For the listing below, give the count of lines containing "width", and no other text.

RECORD EXCERPTS START

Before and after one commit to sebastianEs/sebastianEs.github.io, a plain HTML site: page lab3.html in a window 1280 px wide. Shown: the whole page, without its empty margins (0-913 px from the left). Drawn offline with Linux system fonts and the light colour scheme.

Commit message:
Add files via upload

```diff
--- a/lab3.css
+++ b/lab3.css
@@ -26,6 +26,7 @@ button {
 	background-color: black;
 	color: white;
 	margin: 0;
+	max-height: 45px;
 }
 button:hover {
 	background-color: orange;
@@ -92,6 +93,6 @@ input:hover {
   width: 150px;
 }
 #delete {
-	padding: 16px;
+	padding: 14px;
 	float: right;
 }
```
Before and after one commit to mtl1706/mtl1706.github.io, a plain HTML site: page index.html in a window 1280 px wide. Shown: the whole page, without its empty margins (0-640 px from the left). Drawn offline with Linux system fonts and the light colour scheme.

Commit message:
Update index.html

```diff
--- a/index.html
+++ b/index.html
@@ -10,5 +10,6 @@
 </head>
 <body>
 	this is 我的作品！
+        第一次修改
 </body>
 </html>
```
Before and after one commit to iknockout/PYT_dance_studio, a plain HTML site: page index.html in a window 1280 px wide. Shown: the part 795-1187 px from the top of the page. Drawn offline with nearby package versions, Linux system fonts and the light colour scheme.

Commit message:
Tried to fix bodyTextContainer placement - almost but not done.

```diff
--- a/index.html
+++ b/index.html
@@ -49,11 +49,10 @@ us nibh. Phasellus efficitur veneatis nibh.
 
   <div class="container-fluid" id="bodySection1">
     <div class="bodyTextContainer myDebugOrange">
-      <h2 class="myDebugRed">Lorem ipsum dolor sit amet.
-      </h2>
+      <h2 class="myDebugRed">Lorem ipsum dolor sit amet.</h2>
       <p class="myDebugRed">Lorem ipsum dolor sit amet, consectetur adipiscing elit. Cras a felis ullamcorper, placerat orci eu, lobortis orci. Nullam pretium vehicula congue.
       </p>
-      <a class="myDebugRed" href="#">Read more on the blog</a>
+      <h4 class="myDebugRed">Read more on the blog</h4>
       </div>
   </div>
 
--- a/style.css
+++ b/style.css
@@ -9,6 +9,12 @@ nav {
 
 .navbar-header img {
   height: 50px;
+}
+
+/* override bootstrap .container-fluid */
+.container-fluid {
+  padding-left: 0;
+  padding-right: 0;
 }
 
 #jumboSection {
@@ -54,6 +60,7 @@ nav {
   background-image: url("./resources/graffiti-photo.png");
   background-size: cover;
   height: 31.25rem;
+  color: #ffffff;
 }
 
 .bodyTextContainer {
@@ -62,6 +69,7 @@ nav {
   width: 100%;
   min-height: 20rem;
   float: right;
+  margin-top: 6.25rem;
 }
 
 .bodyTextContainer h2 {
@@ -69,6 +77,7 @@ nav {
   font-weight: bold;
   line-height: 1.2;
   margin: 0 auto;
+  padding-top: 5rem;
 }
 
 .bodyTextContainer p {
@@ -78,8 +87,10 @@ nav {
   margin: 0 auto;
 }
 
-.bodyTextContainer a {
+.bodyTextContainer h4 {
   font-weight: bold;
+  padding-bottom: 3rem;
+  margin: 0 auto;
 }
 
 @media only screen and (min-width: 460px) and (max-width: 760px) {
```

RECORD EXCERPTS END
RECORD EXCERPTS START

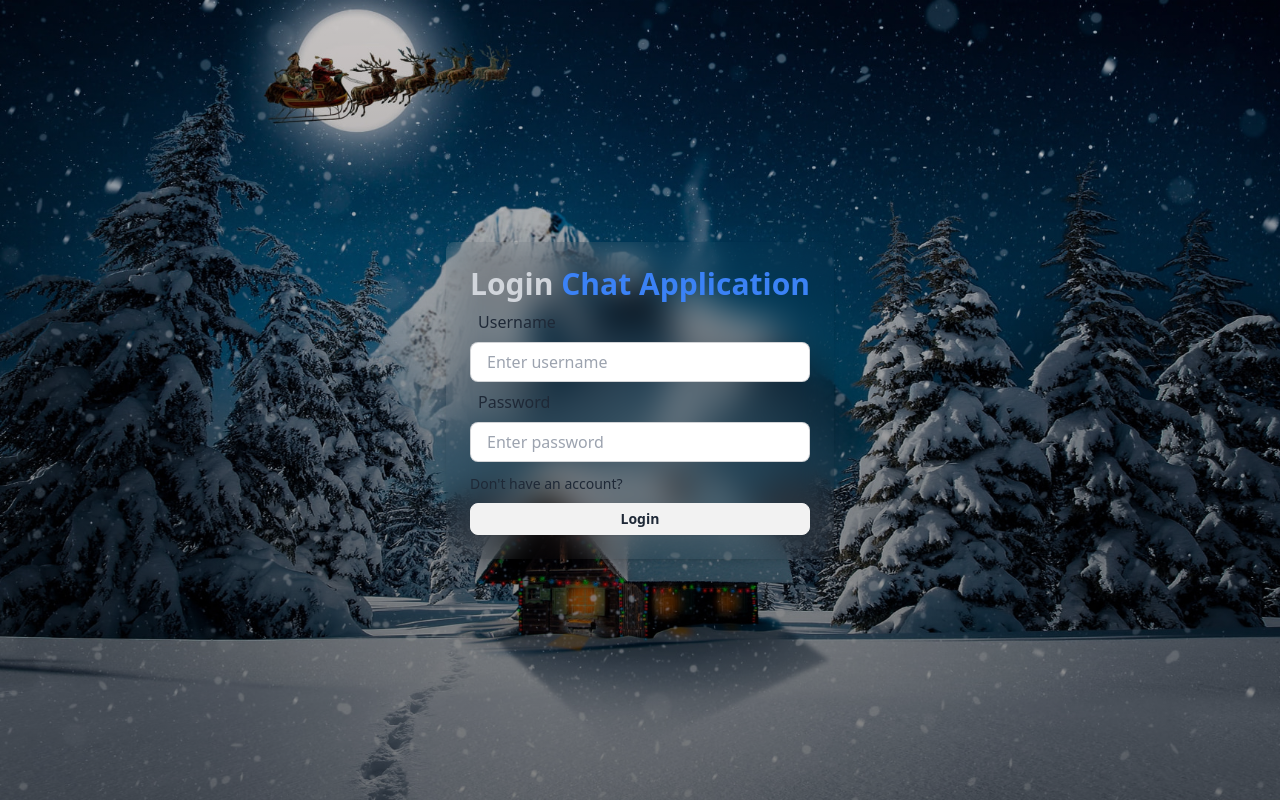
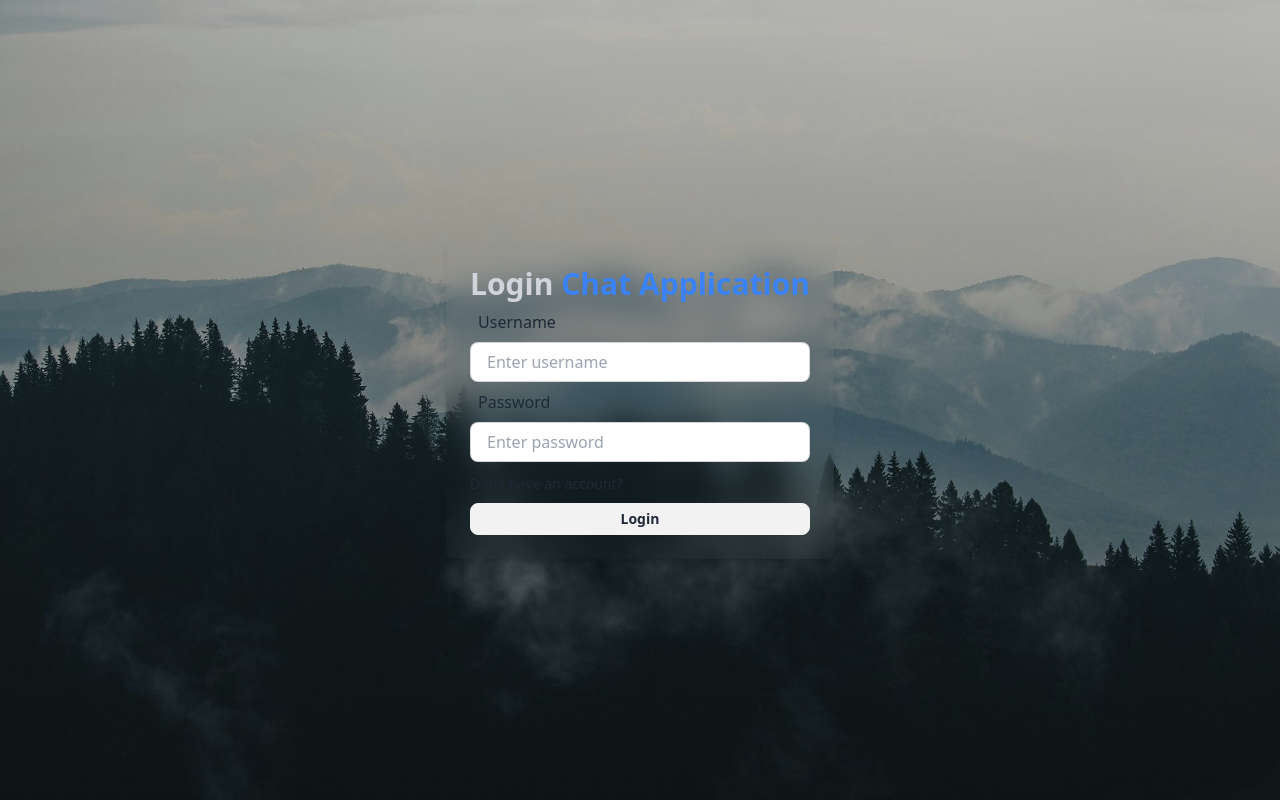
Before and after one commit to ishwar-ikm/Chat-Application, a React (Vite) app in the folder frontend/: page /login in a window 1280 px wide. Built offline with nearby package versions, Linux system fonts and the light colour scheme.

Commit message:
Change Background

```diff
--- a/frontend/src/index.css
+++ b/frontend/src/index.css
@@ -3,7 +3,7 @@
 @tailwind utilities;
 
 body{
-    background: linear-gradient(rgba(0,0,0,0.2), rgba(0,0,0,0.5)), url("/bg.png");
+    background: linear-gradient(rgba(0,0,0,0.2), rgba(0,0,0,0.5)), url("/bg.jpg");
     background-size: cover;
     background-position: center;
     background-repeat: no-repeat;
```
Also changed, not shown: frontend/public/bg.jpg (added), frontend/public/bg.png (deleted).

RECORD EXCERPTS END
RECORD EXCERPTS START

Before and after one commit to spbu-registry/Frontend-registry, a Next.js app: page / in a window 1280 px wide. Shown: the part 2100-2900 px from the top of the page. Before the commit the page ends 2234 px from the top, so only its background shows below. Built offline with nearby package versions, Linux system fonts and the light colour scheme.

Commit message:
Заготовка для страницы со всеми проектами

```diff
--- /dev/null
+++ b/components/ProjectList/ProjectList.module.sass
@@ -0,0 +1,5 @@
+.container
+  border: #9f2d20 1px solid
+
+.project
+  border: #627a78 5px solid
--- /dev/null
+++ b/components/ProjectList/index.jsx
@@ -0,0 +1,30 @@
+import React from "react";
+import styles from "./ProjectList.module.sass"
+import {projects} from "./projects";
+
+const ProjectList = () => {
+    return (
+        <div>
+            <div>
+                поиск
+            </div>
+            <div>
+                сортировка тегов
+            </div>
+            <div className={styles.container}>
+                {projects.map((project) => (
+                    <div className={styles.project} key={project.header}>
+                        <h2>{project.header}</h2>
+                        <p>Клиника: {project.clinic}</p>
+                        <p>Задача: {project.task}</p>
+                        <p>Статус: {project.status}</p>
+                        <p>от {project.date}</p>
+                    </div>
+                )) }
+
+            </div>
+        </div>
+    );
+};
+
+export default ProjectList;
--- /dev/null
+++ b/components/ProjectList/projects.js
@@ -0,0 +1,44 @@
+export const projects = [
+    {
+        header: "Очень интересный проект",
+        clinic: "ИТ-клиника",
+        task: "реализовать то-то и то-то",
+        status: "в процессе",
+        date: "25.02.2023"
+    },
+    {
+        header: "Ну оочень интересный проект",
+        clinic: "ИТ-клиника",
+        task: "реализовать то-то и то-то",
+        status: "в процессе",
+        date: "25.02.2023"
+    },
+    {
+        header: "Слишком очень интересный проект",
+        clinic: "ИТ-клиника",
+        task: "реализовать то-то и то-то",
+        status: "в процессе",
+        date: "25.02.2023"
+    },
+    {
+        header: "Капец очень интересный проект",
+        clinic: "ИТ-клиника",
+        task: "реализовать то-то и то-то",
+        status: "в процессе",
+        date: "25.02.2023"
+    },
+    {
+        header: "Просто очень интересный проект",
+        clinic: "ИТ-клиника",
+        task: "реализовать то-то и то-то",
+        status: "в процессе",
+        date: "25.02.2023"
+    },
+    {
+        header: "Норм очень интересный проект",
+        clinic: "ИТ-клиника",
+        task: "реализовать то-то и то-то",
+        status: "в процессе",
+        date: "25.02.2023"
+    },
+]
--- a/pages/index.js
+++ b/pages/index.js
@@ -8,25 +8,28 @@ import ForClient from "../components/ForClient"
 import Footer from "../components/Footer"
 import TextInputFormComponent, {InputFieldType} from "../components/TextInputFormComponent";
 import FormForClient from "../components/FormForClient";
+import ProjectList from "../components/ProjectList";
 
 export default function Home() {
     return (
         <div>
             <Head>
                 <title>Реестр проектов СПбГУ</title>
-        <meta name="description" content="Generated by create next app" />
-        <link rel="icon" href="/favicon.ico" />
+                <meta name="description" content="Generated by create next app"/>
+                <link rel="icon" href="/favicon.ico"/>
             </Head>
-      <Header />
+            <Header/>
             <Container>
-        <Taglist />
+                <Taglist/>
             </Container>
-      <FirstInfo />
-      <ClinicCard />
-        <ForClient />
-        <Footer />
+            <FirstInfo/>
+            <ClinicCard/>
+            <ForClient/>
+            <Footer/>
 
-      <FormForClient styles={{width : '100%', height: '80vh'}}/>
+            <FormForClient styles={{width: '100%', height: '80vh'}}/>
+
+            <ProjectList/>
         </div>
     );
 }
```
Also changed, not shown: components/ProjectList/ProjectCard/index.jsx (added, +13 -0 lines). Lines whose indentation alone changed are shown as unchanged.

RECORD EXCERPTS END

OUTPUT:
5